Life in Doha can be excessive, but it doesn’t have to be wasteful, especially at home. Live smart and stretch your food further with these five easy tips, says expert Manar AlKassar.
Every year, around one-third of food produced for human consumption is lost or wasted. That’s about 1.3 billion tons per year. To make things worse, the waste production of rich countries is almost equivalent to the entire net food production of sub-Saharan Africa. The National Environment Agency has estimated that approximately half of all wasted food is produced by households, which means we can all do more to prevent waste in our own homes. Making a significant contribution to reducing these shock statistics is easier than you think, just follow these five simple steps.
Buy less food. It seems simple, but really, this is one of the most important things you can do. Plan your meals and write a shopping list containing only the items you know you will use for those meals.
Work with what you’ve got
Check use-by dates and make meals with items that are reaching expiration. Staple foods, such as bread, often make up a big portion of wasted items. But bread is so versatile: it can be used in soups and, of course, as breadcrumbs for coating foods, so think twice before throwing it away.
Store food properly
Proper storage of certain items can drastically impact their longevity. You should store long-life products in a cool, dry cupboard. Also, keep your fridge clean and at the right temperature (ideally around 4°C) and get into the habit of bringing items from the back to the front.

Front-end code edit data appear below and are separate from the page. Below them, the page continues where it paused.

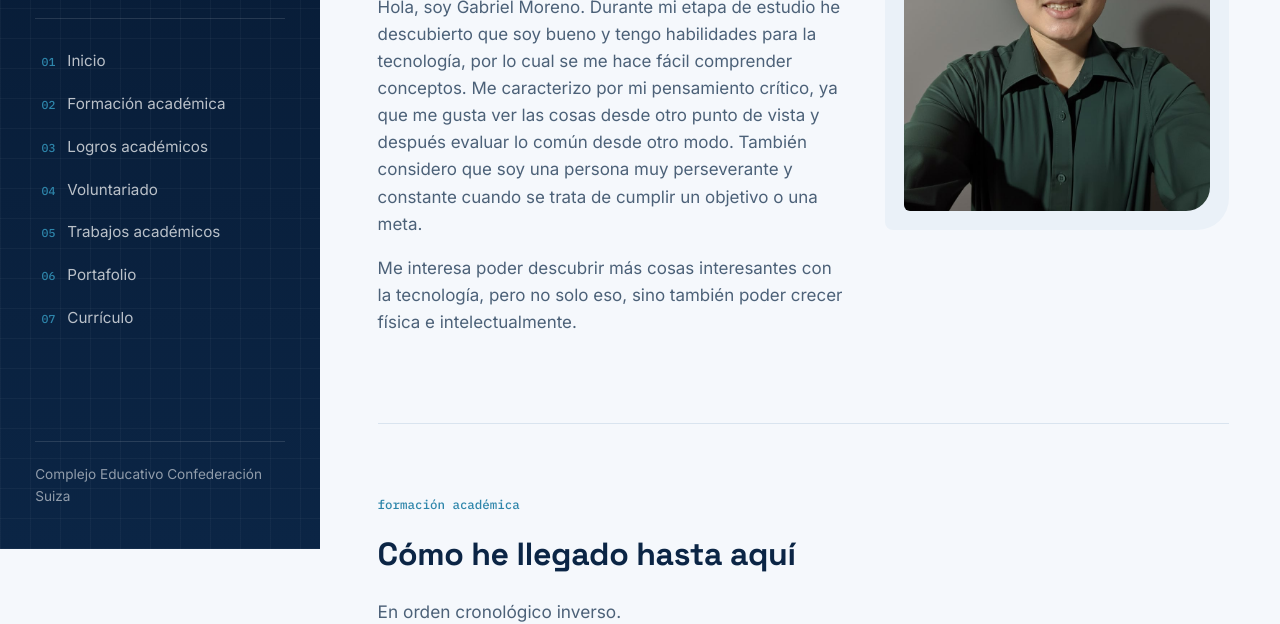
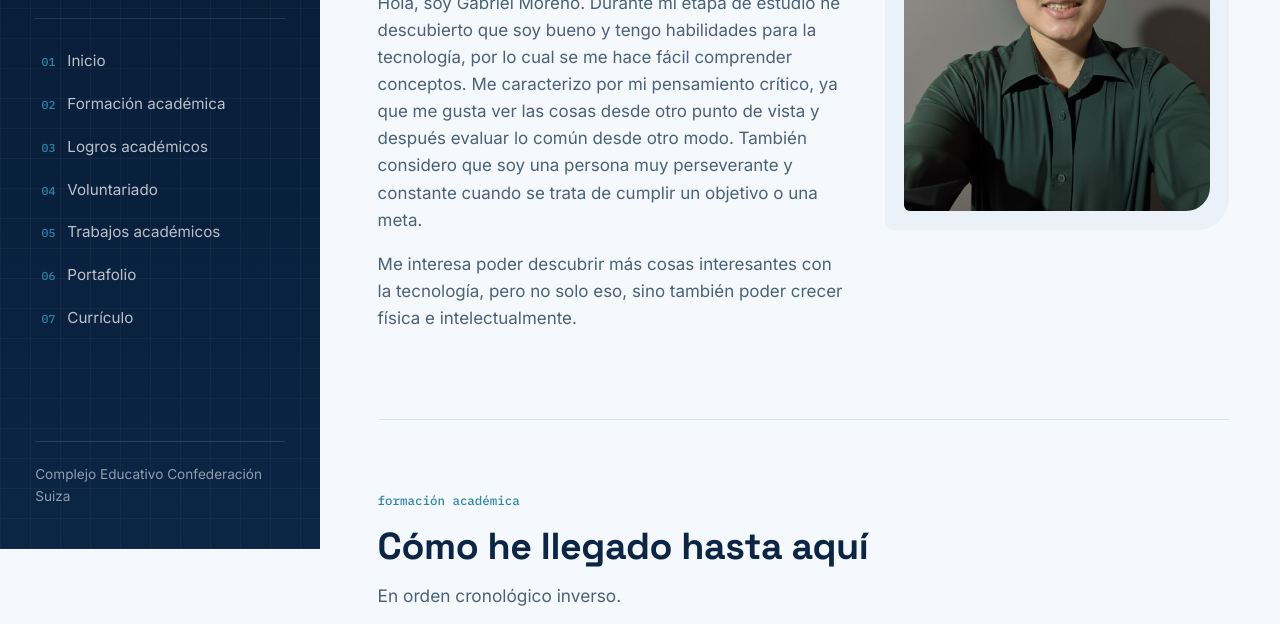
Before and after one commit to gabo28yt-droid/prueba, a plain HTML site: page index.html in a window 1280 px wide. Shown: the part 251-875 px from the top of the page. Drawn offline with Linux system fonts and the light colour scheme.

Commit message:
Ajustar tamaño de títulos de sección

```diff
--- a/style.css
+++ b/style.css
@@ -240,8 +240,9 @@
 
 /* Tamaño y separación de los títulos principales de sección. */
   section h2{
-    font-size:2rem;
-    margin-bottom:1.1rem;
+    font-size:2.35rem;
+    line-height:1.15;
+    margin-bottom:0.85rem;
   }
 
 /* Texto introductorio de apoyo que aparece debajo de algunos títulos. */
```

Serve sensible portions
Avoid over-serving when cooking for friends and family. Serve small portions at first, then dish out any more to those who want seconds. Also try serving food on smaller plates.
Reuse and recycle
Many items that you might discard still have life left in them. Old coffee grounds, for example, can be used on the garden as a fertiliser, and as a beautifying body scrub.